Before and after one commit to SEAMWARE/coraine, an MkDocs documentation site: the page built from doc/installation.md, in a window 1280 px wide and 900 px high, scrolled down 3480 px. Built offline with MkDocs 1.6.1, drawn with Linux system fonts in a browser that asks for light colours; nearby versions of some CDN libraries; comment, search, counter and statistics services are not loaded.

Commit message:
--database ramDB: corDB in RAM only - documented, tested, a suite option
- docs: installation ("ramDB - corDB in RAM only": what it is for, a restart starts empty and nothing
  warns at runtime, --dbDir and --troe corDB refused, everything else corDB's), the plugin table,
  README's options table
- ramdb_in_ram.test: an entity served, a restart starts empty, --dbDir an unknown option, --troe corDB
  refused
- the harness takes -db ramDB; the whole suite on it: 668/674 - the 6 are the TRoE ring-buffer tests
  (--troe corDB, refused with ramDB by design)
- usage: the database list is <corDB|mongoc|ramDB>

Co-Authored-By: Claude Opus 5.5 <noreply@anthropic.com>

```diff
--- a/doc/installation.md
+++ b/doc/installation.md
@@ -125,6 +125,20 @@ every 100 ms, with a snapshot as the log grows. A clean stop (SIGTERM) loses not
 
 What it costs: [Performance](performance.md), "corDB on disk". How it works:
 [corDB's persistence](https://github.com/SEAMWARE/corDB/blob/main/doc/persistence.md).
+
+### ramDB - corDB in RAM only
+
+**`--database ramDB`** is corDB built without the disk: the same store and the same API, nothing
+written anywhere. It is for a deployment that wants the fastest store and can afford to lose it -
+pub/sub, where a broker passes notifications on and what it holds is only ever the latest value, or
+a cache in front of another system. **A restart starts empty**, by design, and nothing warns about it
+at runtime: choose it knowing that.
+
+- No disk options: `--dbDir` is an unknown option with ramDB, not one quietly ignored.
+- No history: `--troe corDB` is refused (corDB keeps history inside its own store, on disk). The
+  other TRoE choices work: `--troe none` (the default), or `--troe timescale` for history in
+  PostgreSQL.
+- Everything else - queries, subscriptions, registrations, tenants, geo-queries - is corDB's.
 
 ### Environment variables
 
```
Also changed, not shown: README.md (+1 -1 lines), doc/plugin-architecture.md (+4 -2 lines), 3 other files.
* * * * * * *
[Your instructions] The records are given above. Copy each line in them that holds "only".

[Task result]
--database ramDB: corDB in RAM only - documented, tested, a suite option
- docs: installation ("ramDB - corDB in RAM only": what it is for, a restart starts empty and nothing
+### ramDB - corDB in RAM only
+pub/sub, where a broker passes notifications on and what it holds is only ever the latest value, or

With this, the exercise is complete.